* [Try it] All that is required is the number of lines in this listing that hold "components".
Data shown: Begin
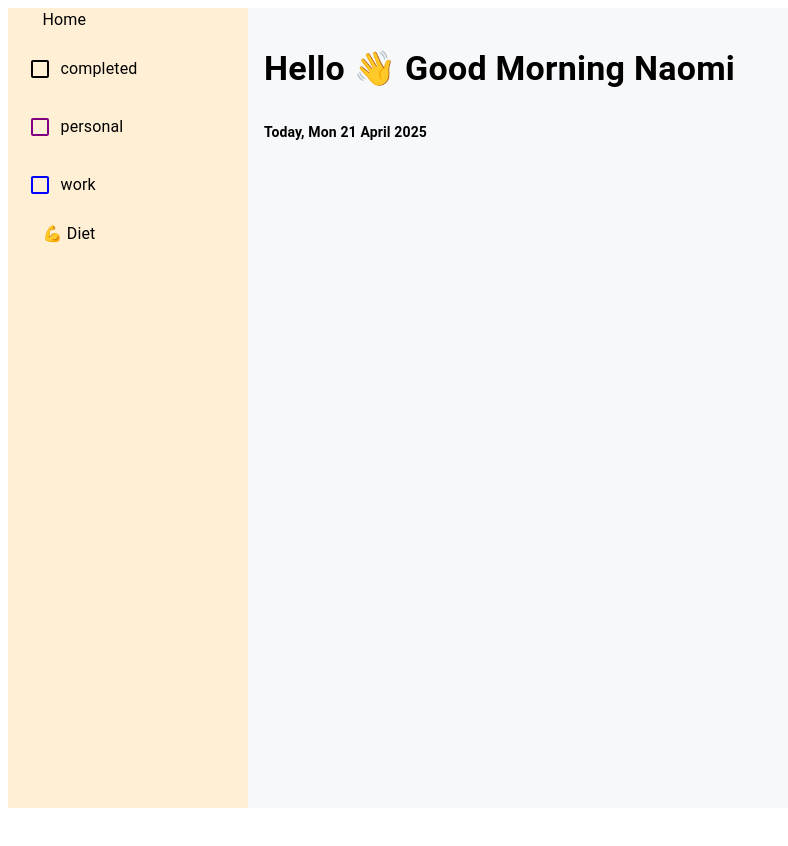
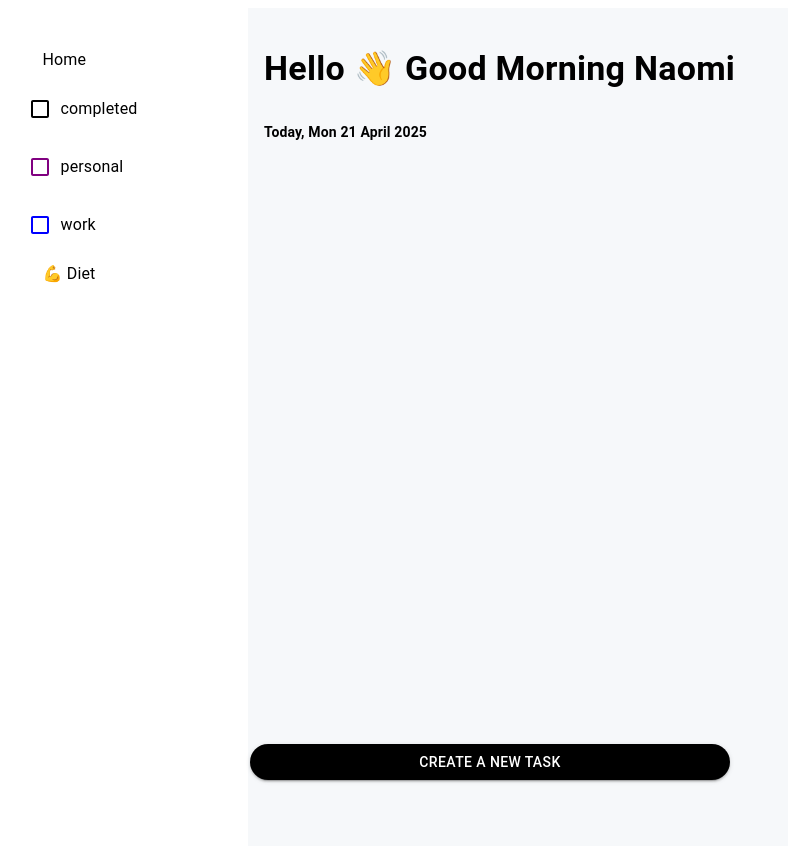
Before and after one commit to Naominm/todo_baas_app, a React (Vite) app: page / in a window 1280 px wide. Shown: the top 846 px of the page, without its empty margins (0-788 px from the left). Before the commit the page ends 816 px from the top, so only its background shows below. Built offline with nearby package versions, Linux system fonts and the light colour scheme.

Commit message:
get todo user input via dialog

```diff
--- a/package.json
+++ b/package.json
@@ -12,6 +12,7 @@
   "dependencies": {
     "@emotion/react": "^11.14.0",
     "@emotion/styled": "^11.14.0",
+    "@mui/icons-material": "^7.0.2",
     "@mui/material": "^7.0.2",
     "react": "^19.0.0",
     "react-dom": "^19.0.0"
--- a/src/App.tsx
+++ b/src/App.tsx
@@ -1,10 +1,8 @@
-import Todos from "./components/todos";
 import TodoHeroSection from "./components/todoHero";
 
 function App() {
   return (
     <>
-      <Todos />
       <TodoHeroSection />
     </>
   );
--- a/src/components/todoHero.tsx
+++ b/src/components/todoHero.tsx
@@ -1,6 +1,7 @@
 import { Box, Typography } from "@mui/material";
 import now, { getFormattedDate } from "../utils/now.ts";
 import SideBar from "./todoSideNav";
+import TodoInput from "./todoInput.tsx";
 
 function TodoHeroSection() {
   return (
@@ -10,6 +11,7 @@ function TodoHeroSection() {
     >
       <SideBar />
       <TopHero />
+      <TodoInput />
     </Box>
   );
 }
--- a/src/components/todoInput.tsx
+++ b/src/components/todoInput.tsx
@@ -1,5 +1,43 @@
+import { useState } from "react";
+import { Box, Dialog, Button } from "@mui/material";
+import CloseIcon from "@mui/icons-material/Close";
+
 function TodoInput() {
-  return <></>;
+  const [open, setOpen] = useState(false);
+  const handleOpen = () => setOpen(true);
+  const handleClose = () => setOpen(false);
+
+  return (
+    <Box sx={{ position: "fixed", bottom: 20, left: 250 }}>
+      <Button
+        onClick={handleOpen}
+        variant="contained"
+        fullWidth
+        sx={{
+          backgroundColor: "black",
+          color: "white",
+          width: "30rem",
+          borderRadius: "5rem",
+        }}
+      >
+        create a new task
+      </Button>
+      <Dialog open={open} onClose={handleClose}>
+        <Box style={{ padding: "2rem", minWidth: "300px" }}>
+          <Box
+            sx={{
+              display: "flex",
+              justifyContent: "space-between",
+              alignItems: "center",
+            }}
+          >
+            n<h2>create a new task</h2>
+            <CloseIcon sx={{ cursor: "pointer" }} onClick={handleClose} />
+          </Box>
+        </Box>
+      </Dialog>
+    </Box>
+  );
 }
 
 export default TodoInput;
--- a/src/components/todoSideNav.tsx
+++ b/src/components/todoSideNav.tsx
@@ -7,11 +7,12 @@ function SideBar(): React.JSX.Element {
       sx={{
         width: "15rem",
         height: "100vh",
-        backgroundColor: "papayawhip",
+        backgroundColor: "white",
         display: "flex",
         flexDirection: "column",
         alignItems: "center",
         gap: 2,
+        pt: 5,
       }}
     >
       <FormControlLabel
--- a/src/components/todos.tsx
+++ b/src/components/todos.tsx
@@ -1,5 +1,3 @@
-import SideBar from "./todoSideNav";
-
 function Todos() {
   return <></>;
 }
```
Also changed, not shown: 1 other file (tests, documents, lock files or other folders).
Data shown: End
* [Exercise result] 10